The deal flow has been pretty small,
due perhaps to a lack of awareness about the crowdfunding law or to the restrictions surrounding it. For example, only Wisconsin residents are allowed to invest in Wisconsin companies that seek crowdfunding money.

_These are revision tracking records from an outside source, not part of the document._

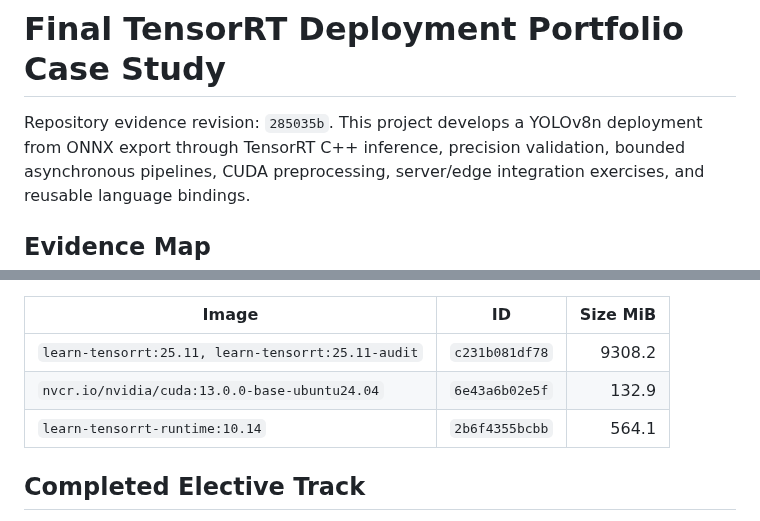
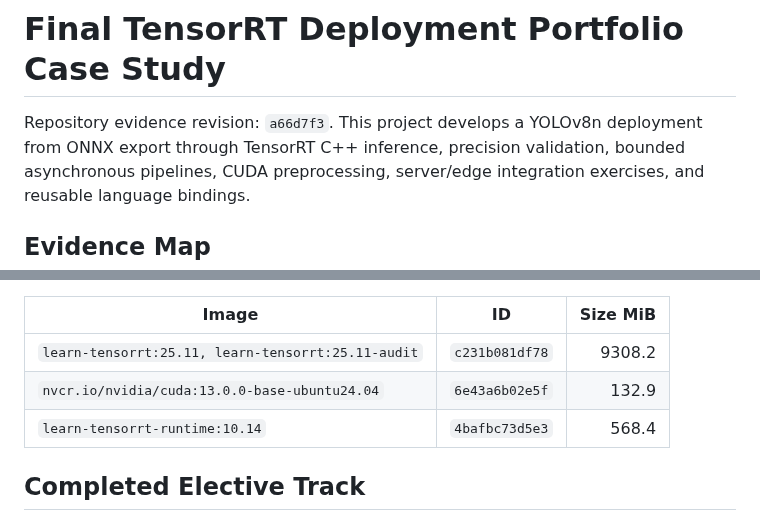
Before and after one commit to Parker-Lyu/Learn-TensorRT, a Markdown page: reports/24_final_portfolio_case_study.md, 2 parts joined by grey strips. Drawn GitHub-style.

Commit message:
Refresh final portfolio verification after strong typing

```diff
--- a/reports/24_final_portfolio_case_study.md
+++ b/reports/24_final_portfolio_case_study.md
@@ -1,6 +1,6 @@
 # Final TensorRT Deployment Portfolio Case Study
 
-Repository evidence revision: `285035b`. This project develops a YOLOv8n deployment from ONNX
+Repository evidence revision: `a66d7f3`. This project develops a YOLOv8n deployment from ONNX
 export through TensorRT C++ inference, precision validation, bounded asynchronous pipelines, CUDA
 preprocessing, server/edge integration exercises, and reusable language bindings.
 
@@ -84,7 +84,7 @@ for the deployment environment.
 | --- | --- | ---: |
 | `learn-tensorrt:25.11, learn-tensorrt:25.11-audit` | `c231b081df78` | 9308.2 |
 | `nvcr.io/nvidia/cuda:13.0.0-base-ubuntu24.04` | `6e43a6b02e5f` | 132.9 |
-| `learn-tensorrt-runtime:10.14` | `2b6f4355bcbb` | 564.1 |
+| `learn-tensorrt-runtime:10.14` | `4bafbc73d5e3` | 568.4 |
 
 ## Completed Elective Track
 
```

While this could change when the U.S. Securities and Exchange Commission issues long-expected national crowdfunding regulations for offerings of $1 million or less, those rules might include requirements that make offerings too expensive for most companies, notes Dupee.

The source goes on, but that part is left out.